A woman aged 62 attended casualty because the vision in her only eye had suddenly deteriorated after a paroxysm of coughing. She gave a history of aortic and mitral valve replacements for rheumatic heart disease, and was taking warfarin with the aim of keeping the international normalized ratio (INR) between 2.5 and 3.5. A week before presentation she had begun a course of clarithromycin 250 mg twice daily for a chest infection. She had a complex ophthalmic history with bilateral cataract extraction in childhood and bilateral retinal detachment surgery at age 21. The left detachment repair had been successful with restoration of acuity to 6/18, but the right eye had become phthisical (blind and shrunken).
On examination she was pyrexial with signs of a resolving chest infection. There was a left hyphaema in the anterior chamber. The fundus could not be examined because of vitreous opacity. Ocular ultrasonography revealed a dense vitreous and suprachoroidal haemorrhage (Figure 1). Her INR was 8.2. Subsequent examination of the general practitioner's records showed an INR of 2.3 three days before clarithromycin and 2.9 three days into the course. The highest INR in the past four months had been 3.7.
The clarithromycin was stopped, the warfarin dose was adjusted and she was given 0.5 mg intravenous vitamin K. The chest infection cleared three days after admission. A vitrectomy with anterior chamber washout and partial drainage of the suprachoroidal haemorrhage was performed when her INR had fallen to 2.9. Unfortunately this did not improve her vision, which had now deteriorated to perception of light only.
A possible reason for the loss of anticoagulant control in this patient was the infection itself. However, we suspect that the cause was an interaction between clarithromycin and warfarin. This has been recorded in four previous case reports1,2,3. One described the interaction between clarithromycin, warfarin and digoxin in a woman with chronic atrial fibrillation1. Her INR at presentation was 7.3. She had gastrointestinal symptoms, weakness, dizziness and visual changes, but no permanent systemic or visual complications ensued. In the other three cases the INR rose to between 5.6 and >20 after taking clarithromycin and warfarin but no systemic symptoms developed2,3. Any of these patients could have suffered an intracerebral or other life-threatening bleed with an elevated INR.
The most common ocular haemorrhagic complication of warfarin is subconjunctival haemorrhage; a rarer one is spontaneous hyphaema. These almost always resolve without sequelae4. Suprachoroidal haemorrhage usually arises from intraocular surgery or trauma5; we are not aware of any previous cases resulting from drug interaction with warfarin.

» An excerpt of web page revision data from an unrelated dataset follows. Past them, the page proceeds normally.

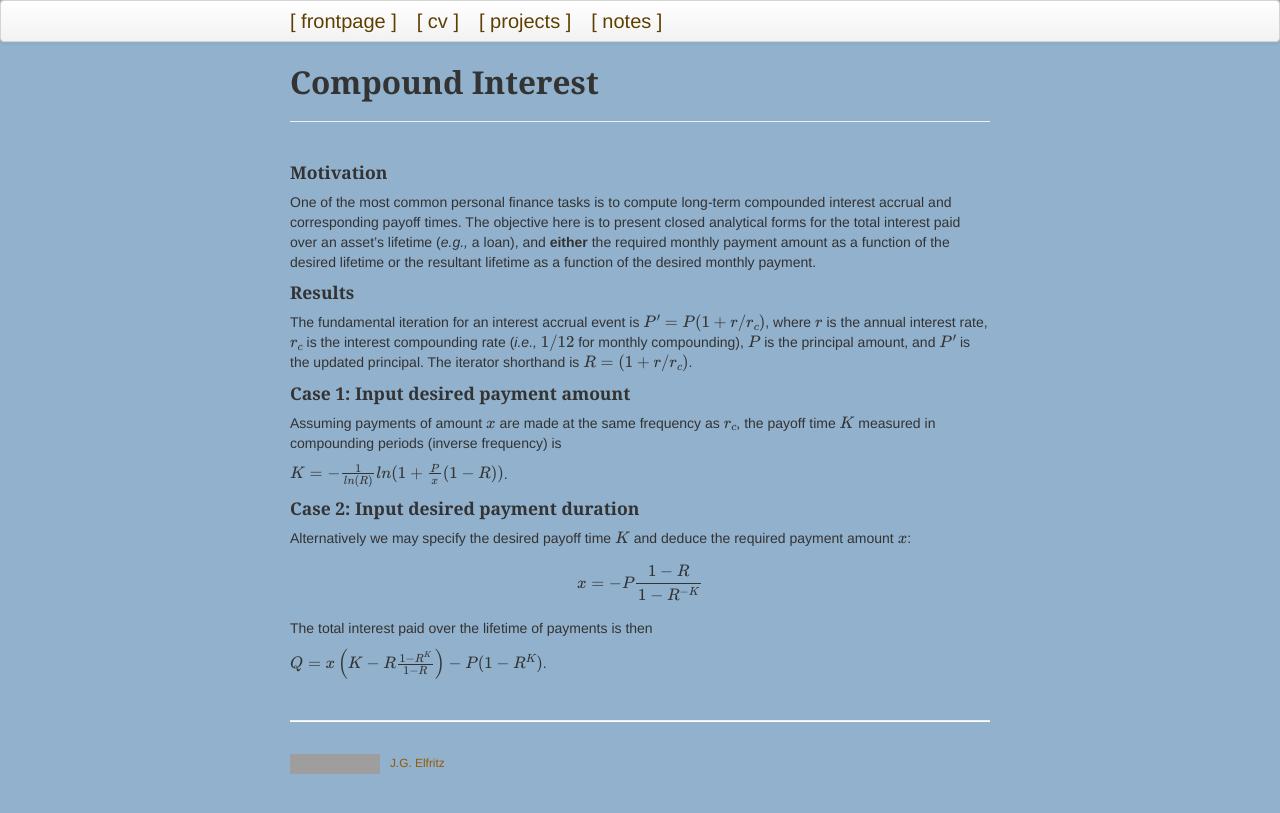
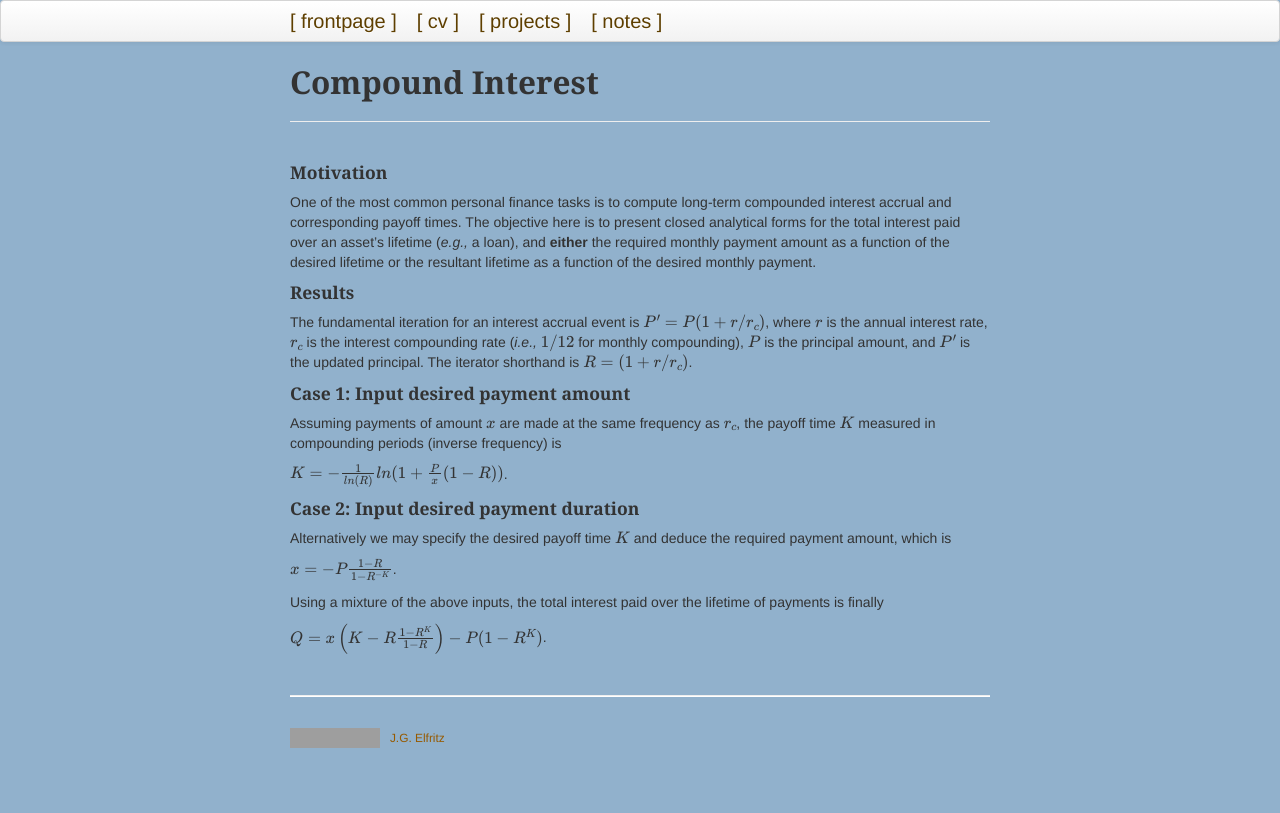
Before and after one commit to justinelfritz/justinelfritz.github.io, a Jekyll site: the page built from pages/interest_calculators.md, in a window 1280 px wide. Shown: the top 813 px of the page. Built offline with Jekyll 4.4.1, drawn with Linux system fonts in a browser that asks for light colours; grey boxes are pictures that could not be loaded.

Commit message:
resolving equation alignment

```diff
--- a/pages/interest_calculators.md
+++ b/pages/interest_calculators.md
@@ -20,11 +20,11 @@ $$K=-\frac{1}{ln(R)}ln(1+\frac{P}{x}\left(1-R\right))$$.
 
 
 #### Case 2: Input desired payment duration
-Alternatively we may specify the desired payoff time $$K$$ and deduce the required payment amount $$x$$:
+Alternatively we may specify the desired payoff time $$K$$ and deduce the required payment amount, which is
 
-$$x=-P\frac{1-R}{1-R^{-K}}$$
+$$x=-P\frac{1-R}{1-R^{-K}}$$.
 
 
-The total interest paid over the lifetime of payments is then
+Using a mixture of the above inputs, the total interest paid over the lifetime of payments is finally
 
 $$Q=x\left(K-R\frac{1-R^K}{1-R}\right)-P(1-R^K)$$.
```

Antibiotic therapy in the preceeding four weeks is one of the major risk factors for a rise in INR to above 7 (at which point the risk of bleeding increases substantially6,7), in patients taking warfarin. Clarithromycin is thought to interact with warfarin through inhibition of the cytochrome p450 drug metabolizing system7. Cephalosporins inhibit vitamin K metabolism. Sulphonamides eliminate bacterial flora with consequent vitamin K deficiency. Ciprofloxacin and tetracyclines potentiate warfarin through unknown mechanisms8.